Here, the Demos are at an impasse, having attempted to hold contradictory (read: hypocritical) positions on most major policy issues in an effort to be all things to all people. A prime example of this hypocrisy was John Kerry’s attempt to campaign as both an “antiwar hero” and a leader tough enough to keep Jihadi terrorists at bay.
A growing number of Democrat voters don’t buy it – but the Demo hierarchy seems determined to disprove that this juncture is impassible.
Sincere “progressives” worry that the Democrat Party has veered perilously off course in three areas: overall posture (having gone elitist rather than populist); overall worldview (having steadfastly refused to stand for anything); and overall organization (too centralized). Democrats are banking on Dean to come to the rescue on the organizational front, which, after all, is the primary responsibility of the party chairman. Indeed, what Dean’s presidential campaign lacked in substance and seriousness was largely offset by its outstanding fundraising and grassroots organization.
The risk, a considerable one say Democrat analysts, is that Dean will lead the party’s posture and worldview so far left as to negate any progress in its organization. Howard Dean is, first and foremost, condescendingly elitist and relentlessly secularist. This will be apparent during his upcoming debates with newly installed RNC Chairman Ken Mehlman, the brilliant and energetic campaign manager of Bush-Cheney ‘04. In contrast to Dean’s livewire antics, Mehlman is grounded.
Dean doesn’t plan on working from DNC headquarters: “I’ll pretty much be living in red states in the South and West for quite a while.”
But which Dean will visit those states – the one who claims, as he did last year, that he wants to be the candidate for “guys with Confederate flags in their pickup trucks”? Or the one who claims, as he did later, that “people who fly the Confederate flag – I think they are wrong, because I think the Confederate flag is a racist symbol”? These shades of John Kerry notwithstanding, Dean has been largely dismissive of the red states, saying they vote on “God, guns and gays.”

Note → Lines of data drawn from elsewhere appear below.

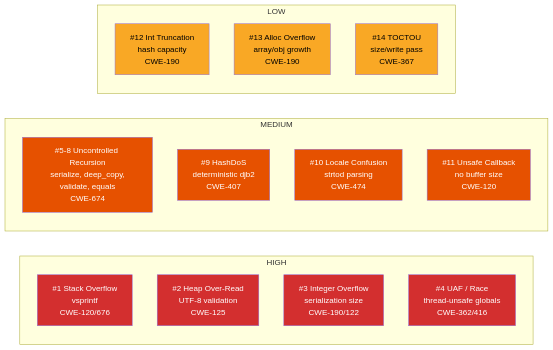
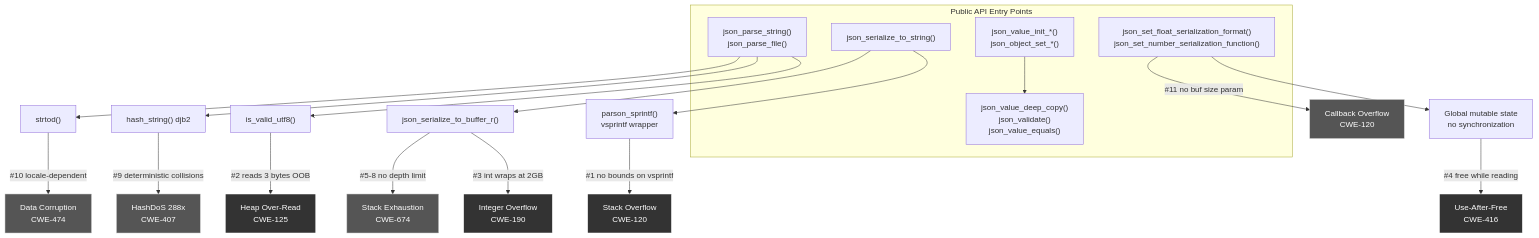
The first of 5 diagrams in README.md (KazamaDono/Low-Level-Research), drawn with Mermaid before and after one commit. The commit also changed other lines of this file and 2 other files, not shown here.

First line of the commit message:
readme: simplify main overview, add mermaid exploit diagrams, remove PII

````diff
--- a/README.md
+++ b/README.md
@@ -40,34 +38,36 @@
 ```mermaid
-graph LR
-    subgraph HIGH
-        H1["#1 Stack Overflow<br/>vsprintf<br/>CWE-120/676"]
-        H2["#2 Heap Over-Read<br/>UTF-8 validation<br/>CWE-125"]
-        H3["#3 Integer Overflow<br/>serialization size<br/>CWE-190/122"]
-        H4["#4 UAF / Race<br/>thread-unsafe globals<br/>CWE-362/416"]
+graph TD
+    subgraph "Public API Entry Points"
+        PARSE["json_parse_string()<br/>json_parse_file()"]
+        SERIAL["json_serialize_to_string()"]
+        BUILD["json_value_init_*()<br/>json_object_set_*()"]
+        CONFIG["json_set_float_serialization_format()<br/>json_set_number_serialization_function()"]
+        OPS["json_value_deep_copy()<br/>json_validate()<br/>json_value_equals()"]
     end
 
-    subgraph MEDIUM
-        M1["#5-8 Uncontrolled Recursion<br/>serialize, deep_copy,<br/>validate, equals<br/>CWE-674"]
-        M2["#9 HashDoS<br/>deterministic djb2<br/>CWE-407"]
-        M3["#10 Locale Confusion<br/>strtod parsing<br/>CWE-474"]
-        M4["#11 Unsafe Callback<br/>no buffer size<br/>CWE-120"]
-    end
+    PARSE --> UTF8["is_valid_utf8()"]
+    PARSE --> HASH["hash_string() djb2"]
+    PARSE --> NUM["strtod()"]
+    SERIAL --> SPRINTF["parson_sprintf()<br/>vsprintf wrapper"]
+    SERIAL --> RECURSE["json_serialize_to_buffer_r()"]
+    BUILD --> OPS
+    CONFIG --> GLOBALS["Global mutable state<br/>no synchronization"]
 
-    subgraph LOW
-        L1["#12 Int Truncation<br/>hash capacity<br/>CWE-190"]
-        L2["#13 Alloc Overflow<br/>array/obj growth<br/>CWE-190"]
-        L3["#14 TOCTOU<br/>size/write pass<br/>CWE-367"]
-    end
+    UTF8 -->|"#2 reads 3 bytes OOB"| V2["Heap Over-Read<br/>CWE-125"]
+    HASH -->|"#9 deterministic collisions"| V9["HashDoS 288x<br/>CWE-407"]
+    NUM -->|"#10 locale-dependent"| V10["Data Corruption<br/>CWE-474"]
+    SPRINTF -->|"#1 no bounds on vsprintf"| V1["Stack Overflow<br/>CWE-120"]
+    RECURSE -->|"#3 int wraps at 2GB"| V3["Integer Overflow<br/>CWE-190"]
+    RECURSE -->|"#5-8 no depth limit"| V5["Stack Exhaustion<br/>CWE-674"]
+    GLOBALS -->|"#4 free while reading"| V4["Use-After-Free<br/>CWE-416"]
+    CONFIG -->|"#11 no buf size param"| V11["Callback Overflow<br/>CWE-120"]
 
-    style H1 fill:#d32f2f,color:#fff
-    style H2 fill:#d32f2f,color:#fff
-    style H3 fill:#d32f2f,color:#fff
-    style H4 fill:#d32f2f,color:#fff
-    style M1 fill:#e65100,color:#fff
-    style M2 fill:#e65100,color:#fff
-    style M3 fill:#e65100,color:#fff
-    style M4 fill:#e65100,color:#fff
-    style L1 fill:#f9a825,color:#000
-    style L2 fill:#f9a825,color:#000
-    style L3 fill:#f9a825,color:#000
+    style V1 fill:#333,color:#fff,stroke:#fff
+    style V2 fill:#333,color:#fff,stroke:#fff
+    style V3 fill:#333,color:#fff,stroke:#fff
+    style V4 fill:#333,color:#fff,stroke:#fff
+    style V5 fill:#555,color:#fff,stroke:#ccc
+    style V9 fill:#555,color:#fff,stroke:#ccc
+    style V10 fill:#555,color:#fff,stroke:#ccc
+    style V11 fill:#555,color:#fff,stroke:#ccc
 ```
````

Furthermore, Dean’s elitism has alienated more than just the Dixie Democrats. After his early endorsement by sweaty-toothed madman Albert Arnold Gore in the Democrat primaries, Sen. John Edwards protested, “We’re not going to have a coronation.” Wesley Clark followed, “To quote another former Democratic [sic] leader, I think elections are about people, not about the powerful – I think it was Al Gore who said that.” John Kerry offered his own scathing assessment: “Howard Dean has absolutely zero, no foreign policy, military or national security experience…and [he] wants to raise taxes on middle-class Americans.”
Gore’s 2000 running mate, Joe Lieberman, concluded, “Howard Dean and Al Gore say they want to take our country back. I want to take America forward.” Lieberman added, “Howard Dean likes to present himself as a straight talker. But he took an extra long walk from straight talk when he sealed his records as governor and recalled his letters from state agencies.”
Asked later about concerns that Dean would take the party too far to the left, Lieberman responded: “I’m not going to stand by and let the party go in the direction I not only think is wrong for the party but wrong for the country. Howard Dean – and now, I guess, Al Gore – are on the wrong side….”
Even Bill Clinton warned his fellow Democrats, “We can’t win if people think we’re too liberal.” (Fake right … Run left.) Clinton’s former Chief of Staff, mild-mannered Leon Panetta, expressed serious concerns “about Dean’s ability to appeal to the entire country, particularly on national-security issues.” And Simon Rosenberg, president of the New Democrat Network, said of Dean’s candidacy, “Obviously if our candidate is seen as being weak on defense and pro-taxes, we’re not going to win next year.”
As we continue to prosecute the war against Jihadistan, it is probably Dean’s peacenik rhetoric that worries Democrats most. Recall that when Dean’s Vietnam draft number came up, he dodged that bullet by claiming to suffer from spondylitis (low-back pain), or “Spinal Absentia” as The Patriot’s Board of Physicians tags it. The New York Times editors wrote of Dean’s draft-dodging, “In the ten months after his graduation from Yale, time he might otherwise have spent in uniform, Dean lived the life of a ski bum in Aspen, Colorado. His back condition did not affect his skiing the way the rigors of military service would have, he said….”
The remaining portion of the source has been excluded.